[Stored data entries]
= = = = = = =
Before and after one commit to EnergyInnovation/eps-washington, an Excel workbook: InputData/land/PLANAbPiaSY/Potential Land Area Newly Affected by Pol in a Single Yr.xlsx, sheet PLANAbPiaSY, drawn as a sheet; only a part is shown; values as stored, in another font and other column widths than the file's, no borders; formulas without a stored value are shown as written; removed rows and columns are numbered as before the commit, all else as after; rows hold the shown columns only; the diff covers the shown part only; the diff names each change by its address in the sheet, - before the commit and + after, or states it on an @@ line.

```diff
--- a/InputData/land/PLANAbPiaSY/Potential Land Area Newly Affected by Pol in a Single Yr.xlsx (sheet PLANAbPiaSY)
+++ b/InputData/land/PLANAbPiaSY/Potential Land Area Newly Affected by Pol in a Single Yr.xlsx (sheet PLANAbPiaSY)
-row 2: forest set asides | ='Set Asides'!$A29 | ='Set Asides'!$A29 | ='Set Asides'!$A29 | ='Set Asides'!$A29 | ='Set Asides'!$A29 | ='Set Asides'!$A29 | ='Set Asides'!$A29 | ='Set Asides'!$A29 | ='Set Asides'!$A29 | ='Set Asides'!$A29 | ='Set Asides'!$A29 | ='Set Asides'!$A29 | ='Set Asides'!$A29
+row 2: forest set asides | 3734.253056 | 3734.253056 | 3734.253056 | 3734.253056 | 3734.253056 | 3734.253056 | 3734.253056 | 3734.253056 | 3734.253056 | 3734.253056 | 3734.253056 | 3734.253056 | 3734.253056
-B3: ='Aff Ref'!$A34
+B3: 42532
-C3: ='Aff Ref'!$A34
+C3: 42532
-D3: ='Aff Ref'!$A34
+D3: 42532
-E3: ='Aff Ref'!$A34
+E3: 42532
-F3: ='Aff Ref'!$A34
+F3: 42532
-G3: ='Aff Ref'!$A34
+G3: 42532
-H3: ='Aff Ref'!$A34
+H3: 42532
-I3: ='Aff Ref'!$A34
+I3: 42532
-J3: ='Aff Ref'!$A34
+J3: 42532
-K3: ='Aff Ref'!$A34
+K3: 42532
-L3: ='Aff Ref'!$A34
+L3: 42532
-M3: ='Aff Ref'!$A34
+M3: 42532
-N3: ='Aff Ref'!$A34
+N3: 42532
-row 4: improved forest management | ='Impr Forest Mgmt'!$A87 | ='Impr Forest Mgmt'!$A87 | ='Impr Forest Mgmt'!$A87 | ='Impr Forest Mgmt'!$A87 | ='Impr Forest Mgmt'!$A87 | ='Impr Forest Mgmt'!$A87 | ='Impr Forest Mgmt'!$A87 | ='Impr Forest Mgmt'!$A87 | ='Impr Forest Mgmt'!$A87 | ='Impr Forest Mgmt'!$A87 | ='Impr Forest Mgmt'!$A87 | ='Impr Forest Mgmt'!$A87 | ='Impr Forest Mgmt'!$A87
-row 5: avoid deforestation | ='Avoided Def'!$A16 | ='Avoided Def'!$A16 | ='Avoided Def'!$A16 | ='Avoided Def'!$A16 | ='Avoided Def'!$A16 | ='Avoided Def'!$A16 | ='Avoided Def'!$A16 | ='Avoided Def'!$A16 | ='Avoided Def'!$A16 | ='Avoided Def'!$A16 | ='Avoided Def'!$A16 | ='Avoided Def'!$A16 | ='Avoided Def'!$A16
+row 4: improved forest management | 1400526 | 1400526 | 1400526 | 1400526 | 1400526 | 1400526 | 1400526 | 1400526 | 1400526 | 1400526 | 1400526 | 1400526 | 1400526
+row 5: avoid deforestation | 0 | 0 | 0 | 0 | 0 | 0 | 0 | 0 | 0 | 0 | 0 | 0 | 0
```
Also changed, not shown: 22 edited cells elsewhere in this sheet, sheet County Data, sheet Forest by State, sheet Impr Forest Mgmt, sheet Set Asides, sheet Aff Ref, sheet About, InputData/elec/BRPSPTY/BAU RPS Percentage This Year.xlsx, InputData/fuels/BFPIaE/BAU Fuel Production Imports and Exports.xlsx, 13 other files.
= = = = = = =
Activity: Please copy every line in the entries where "shown" appears.

Answer area:
Before and after one commit to EnergyInnovation/eps-washington, an Excel workbook: InputData/land/PLANAbPiaSY/Potential Land Area Newly Affected by Pol in a Single Yr.xlsx, sheet PLANAbPiaSY, drawn as a sheet; only a part is shown; values as stored, in another font and other column widths than the file's, no borders; formulas without a stored value are shown as written; removed rows and columns are numbered as before the commit, all else as after; rows hold the shown columns only; the diff covers the shown part only; the diff names each change by its address in the sheet, - before the commit and + after, or states it on an @@ line.
Also changed, not shown: 22 edited cells elsewhere in this sheet, sheet County Data, sheet Forest by State, sheet Impr Forest Mgmt, sheet Set Asides, sheet Aff Ref, sheet About, InputData/elec/BRPSPTY/BAU RPS Percentage This Year.xlsx, InputData/fuels/BFPIaE/BAU Fuel Production Imports and Exports.xlsx, 13 other files.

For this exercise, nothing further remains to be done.